Talking to staff during the process really cannot be underestimated. Make sure you have ongoing communication and support to help to put people at ease during the process. For example, you should provide information which clarifies what they can expect and what the process will involve.
Once the first announcement has been made, try to minimise uncertainty by announcing plans to all involved and allowing for questions. Explain to staff how the assessment and decision making process will work so there is absolute clarity on what will happen next.
Step four: understand what to assess
You will also need to ensure the criteria for selection is relevant to the roles being applied for by carrying out job analysis. This involves talking to, and possibly observing, anyone currently in the affected roles to identify:
- The behaviours demonstrated (which will be assessed)
- Types of tasks completed (which will inform the choice or design of exercises)
- Level of behaviours required for success (which will become the benchmark for identifying effective employees)

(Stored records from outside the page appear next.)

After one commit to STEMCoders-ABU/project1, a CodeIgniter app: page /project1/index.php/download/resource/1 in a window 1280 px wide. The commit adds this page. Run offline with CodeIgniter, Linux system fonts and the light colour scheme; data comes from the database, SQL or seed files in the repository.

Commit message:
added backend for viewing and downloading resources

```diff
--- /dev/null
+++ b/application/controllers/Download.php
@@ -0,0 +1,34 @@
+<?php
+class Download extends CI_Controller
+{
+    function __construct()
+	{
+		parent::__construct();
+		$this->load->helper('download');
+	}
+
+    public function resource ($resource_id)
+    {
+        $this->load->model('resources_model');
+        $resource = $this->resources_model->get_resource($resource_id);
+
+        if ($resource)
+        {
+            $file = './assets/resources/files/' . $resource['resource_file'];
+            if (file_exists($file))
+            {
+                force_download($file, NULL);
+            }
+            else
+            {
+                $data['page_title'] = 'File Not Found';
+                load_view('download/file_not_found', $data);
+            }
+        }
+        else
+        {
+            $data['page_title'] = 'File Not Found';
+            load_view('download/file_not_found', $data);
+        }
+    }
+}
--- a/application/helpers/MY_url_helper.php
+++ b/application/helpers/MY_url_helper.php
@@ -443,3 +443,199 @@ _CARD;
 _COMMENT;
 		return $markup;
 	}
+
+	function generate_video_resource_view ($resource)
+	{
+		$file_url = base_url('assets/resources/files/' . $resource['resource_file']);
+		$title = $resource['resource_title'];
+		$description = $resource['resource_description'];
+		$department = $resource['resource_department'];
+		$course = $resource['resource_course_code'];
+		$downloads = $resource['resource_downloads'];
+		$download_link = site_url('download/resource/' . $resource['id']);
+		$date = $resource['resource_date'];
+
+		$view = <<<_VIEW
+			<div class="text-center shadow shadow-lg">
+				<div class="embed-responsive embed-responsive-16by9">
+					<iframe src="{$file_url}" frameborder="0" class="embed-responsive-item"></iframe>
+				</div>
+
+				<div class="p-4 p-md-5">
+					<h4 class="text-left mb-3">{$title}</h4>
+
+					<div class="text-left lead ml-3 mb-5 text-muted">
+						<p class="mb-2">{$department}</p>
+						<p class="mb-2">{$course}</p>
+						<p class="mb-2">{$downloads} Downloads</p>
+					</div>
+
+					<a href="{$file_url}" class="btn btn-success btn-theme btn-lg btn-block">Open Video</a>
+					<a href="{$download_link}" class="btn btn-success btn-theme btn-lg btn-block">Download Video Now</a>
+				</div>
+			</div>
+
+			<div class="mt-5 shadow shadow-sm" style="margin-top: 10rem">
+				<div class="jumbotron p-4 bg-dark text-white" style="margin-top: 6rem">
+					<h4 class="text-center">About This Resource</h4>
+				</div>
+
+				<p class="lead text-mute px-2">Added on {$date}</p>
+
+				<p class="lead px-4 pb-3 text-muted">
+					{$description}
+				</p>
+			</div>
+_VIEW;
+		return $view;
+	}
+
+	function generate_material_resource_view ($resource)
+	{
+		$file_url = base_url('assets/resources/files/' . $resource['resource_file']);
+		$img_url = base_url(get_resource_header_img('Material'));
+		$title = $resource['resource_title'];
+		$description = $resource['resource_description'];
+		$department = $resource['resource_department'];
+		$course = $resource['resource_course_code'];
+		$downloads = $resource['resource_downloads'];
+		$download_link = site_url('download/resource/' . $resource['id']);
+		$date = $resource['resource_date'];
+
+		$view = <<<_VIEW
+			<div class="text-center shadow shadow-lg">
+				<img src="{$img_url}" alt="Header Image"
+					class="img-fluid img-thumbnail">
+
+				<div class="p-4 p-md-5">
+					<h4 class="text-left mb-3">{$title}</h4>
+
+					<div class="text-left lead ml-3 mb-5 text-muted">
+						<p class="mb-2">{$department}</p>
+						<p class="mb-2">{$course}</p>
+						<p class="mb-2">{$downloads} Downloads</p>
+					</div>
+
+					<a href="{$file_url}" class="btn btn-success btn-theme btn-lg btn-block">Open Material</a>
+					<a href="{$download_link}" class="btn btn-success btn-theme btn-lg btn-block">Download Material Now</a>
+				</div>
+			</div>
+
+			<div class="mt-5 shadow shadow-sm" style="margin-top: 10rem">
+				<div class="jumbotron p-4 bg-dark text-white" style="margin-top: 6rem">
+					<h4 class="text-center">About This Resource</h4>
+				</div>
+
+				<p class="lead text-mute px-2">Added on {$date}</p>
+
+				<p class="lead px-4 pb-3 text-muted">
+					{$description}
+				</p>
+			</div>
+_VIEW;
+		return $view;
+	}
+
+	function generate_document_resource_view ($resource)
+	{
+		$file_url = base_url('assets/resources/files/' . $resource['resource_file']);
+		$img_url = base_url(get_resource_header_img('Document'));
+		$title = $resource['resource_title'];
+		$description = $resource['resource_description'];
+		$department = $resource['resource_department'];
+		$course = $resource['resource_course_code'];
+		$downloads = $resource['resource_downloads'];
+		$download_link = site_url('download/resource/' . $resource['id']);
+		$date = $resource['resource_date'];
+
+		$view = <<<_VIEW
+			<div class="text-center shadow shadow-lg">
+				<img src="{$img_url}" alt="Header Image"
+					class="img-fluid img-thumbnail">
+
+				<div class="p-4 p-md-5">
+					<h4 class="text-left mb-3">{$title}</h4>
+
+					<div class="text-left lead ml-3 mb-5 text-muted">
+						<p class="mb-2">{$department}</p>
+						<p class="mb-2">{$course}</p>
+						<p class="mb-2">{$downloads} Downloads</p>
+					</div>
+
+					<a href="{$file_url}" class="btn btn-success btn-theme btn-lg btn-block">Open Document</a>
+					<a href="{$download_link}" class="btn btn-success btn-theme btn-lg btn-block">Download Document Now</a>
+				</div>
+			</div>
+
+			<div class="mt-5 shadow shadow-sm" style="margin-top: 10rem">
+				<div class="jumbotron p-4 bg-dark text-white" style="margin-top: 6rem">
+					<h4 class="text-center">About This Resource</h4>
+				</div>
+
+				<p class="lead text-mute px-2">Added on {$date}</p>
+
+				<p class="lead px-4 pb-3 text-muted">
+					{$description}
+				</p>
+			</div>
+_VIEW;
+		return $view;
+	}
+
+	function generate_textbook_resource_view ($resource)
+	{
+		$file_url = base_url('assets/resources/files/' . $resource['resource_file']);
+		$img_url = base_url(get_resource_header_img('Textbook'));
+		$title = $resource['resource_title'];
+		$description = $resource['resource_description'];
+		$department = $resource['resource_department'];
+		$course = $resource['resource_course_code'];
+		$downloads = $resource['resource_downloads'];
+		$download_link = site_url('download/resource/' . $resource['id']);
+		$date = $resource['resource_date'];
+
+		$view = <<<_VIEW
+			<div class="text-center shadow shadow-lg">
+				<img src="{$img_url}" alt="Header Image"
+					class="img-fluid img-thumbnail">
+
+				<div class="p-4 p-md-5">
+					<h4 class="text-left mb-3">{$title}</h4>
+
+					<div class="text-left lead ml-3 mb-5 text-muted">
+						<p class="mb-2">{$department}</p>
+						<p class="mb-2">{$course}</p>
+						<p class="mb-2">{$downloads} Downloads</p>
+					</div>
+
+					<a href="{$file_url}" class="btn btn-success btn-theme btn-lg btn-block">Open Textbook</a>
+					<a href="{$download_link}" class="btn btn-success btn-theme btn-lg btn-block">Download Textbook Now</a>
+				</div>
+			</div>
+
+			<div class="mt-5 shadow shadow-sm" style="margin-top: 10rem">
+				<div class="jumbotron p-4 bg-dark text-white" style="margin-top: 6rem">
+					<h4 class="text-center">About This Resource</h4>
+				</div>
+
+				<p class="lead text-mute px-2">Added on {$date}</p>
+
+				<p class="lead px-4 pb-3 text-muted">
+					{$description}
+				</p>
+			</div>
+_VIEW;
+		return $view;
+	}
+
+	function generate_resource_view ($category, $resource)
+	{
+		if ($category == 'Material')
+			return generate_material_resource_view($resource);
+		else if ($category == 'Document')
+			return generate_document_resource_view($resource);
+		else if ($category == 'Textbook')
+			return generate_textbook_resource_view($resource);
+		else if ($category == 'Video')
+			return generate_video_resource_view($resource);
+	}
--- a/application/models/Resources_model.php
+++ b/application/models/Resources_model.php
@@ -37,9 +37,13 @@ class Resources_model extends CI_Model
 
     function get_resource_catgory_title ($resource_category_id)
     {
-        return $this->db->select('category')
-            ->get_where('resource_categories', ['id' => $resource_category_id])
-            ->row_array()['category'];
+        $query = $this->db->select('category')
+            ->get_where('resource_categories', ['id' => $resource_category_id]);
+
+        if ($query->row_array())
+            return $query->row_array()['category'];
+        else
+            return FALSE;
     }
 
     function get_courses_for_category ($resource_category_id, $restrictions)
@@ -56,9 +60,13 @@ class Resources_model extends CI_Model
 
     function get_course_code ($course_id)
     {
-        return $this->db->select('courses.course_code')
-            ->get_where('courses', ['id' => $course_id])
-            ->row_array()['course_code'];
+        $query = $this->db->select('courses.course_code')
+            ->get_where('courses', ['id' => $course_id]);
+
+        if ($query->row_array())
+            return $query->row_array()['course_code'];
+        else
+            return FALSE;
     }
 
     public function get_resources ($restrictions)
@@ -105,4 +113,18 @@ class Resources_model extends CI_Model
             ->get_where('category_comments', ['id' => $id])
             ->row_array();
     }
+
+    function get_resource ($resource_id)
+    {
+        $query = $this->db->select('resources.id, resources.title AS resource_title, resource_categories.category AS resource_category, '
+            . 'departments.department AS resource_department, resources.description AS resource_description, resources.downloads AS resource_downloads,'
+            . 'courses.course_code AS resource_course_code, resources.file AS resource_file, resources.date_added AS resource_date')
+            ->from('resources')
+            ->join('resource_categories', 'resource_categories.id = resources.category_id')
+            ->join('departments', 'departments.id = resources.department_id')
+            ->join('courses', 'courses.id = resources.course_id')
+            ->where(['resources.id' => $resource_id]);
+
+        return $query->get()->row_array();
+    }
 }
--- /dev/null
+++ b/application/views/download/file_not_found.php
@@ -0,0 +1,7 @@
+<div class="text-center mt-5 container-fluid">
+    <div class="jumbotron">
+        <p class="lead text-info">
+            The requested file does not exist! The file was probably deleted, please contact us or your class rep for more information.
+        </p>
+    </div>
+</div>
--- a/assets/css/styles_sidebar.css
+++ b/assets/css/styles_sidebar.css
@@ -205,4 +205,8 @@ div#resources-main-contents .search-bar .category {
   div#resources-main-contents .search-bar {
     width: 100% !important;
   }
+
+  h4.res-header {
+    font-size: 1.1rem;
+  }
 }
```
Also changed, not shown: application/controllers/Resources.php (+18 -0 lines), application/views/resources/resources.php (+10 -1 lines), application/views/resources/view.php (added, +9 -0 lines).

Step five: manage special requirements
When you’re designing the assessment process, always consider any individuals who may have special requirements. For example, have you sorted accessibility to any facilities used for staff with physical disabilities, and organised help for anyone with learning difficulties or visual impairment?
Step six: identify tools for assessment
If you are using Assessment Centres as part of a redundancy process, you must make sure, for legal reasons, that the tools used provide an equal opportunity for all participants, regardless of their knowledge or previous experiences. Tools for selection can include psychometric tests, questionnaires, application forms, structured interviews and business simulation exercises.
By understanding the role requirements and what good performance looks like, you will be able to identify the key six to eight competencies you need to assess and, in turn, which tools will be appropriate. Once you have selected your assessment tools you should try them out. This will give you a clearer idea as to whether they are aimed at the right level for your specific purpose and will enable you to create a benchmark.
Step seven: maintain objectivity and fairness
A key reason for using Assessment Centres is that they are one of the fairest and most objective selection tools available, meaning they can help you ensure that your assessment is legally defensible.
Throughout the process you must ensure that all participants receive the same experience, communications and are treated equally when scoring, to reduce the possibility of complaints.
Scoring rules should be applied in the same way to all participants. These should be determined in advance so you don’t make decisions after seeing individual participant results. This is an important part of the process, as ultimately this is what your decisions are based on. You should also make sure the process is overseen by an independent centre manager, who is an experienced assessor, able to coach the assessing team and maintain objectivity.
Step eight: feedback
Giving feedback is often overlooked, but it shows your commitment to transparency and to supporting individuals. Providing clear and objective feedback around strengths and development areas for those leaving the organisation, and those retained, adds real value.
While assessment for redundancy or redeployment is a difficult and often draining process, following these eight steps can help you reduce the damage to your brand and relationship your workforce. If you would like more information on the redundancy and redeployment process, visit the a&dc website, where you can watch a webinar and download additional resources.
Rachael Skews, consultant, a&dc
Rachael Skews is a consultant at talent management consultancy a&dc. Her experience working in HR consulting has involved helping clients with a variety of issues, from assessment and development of talent, to stress and change management.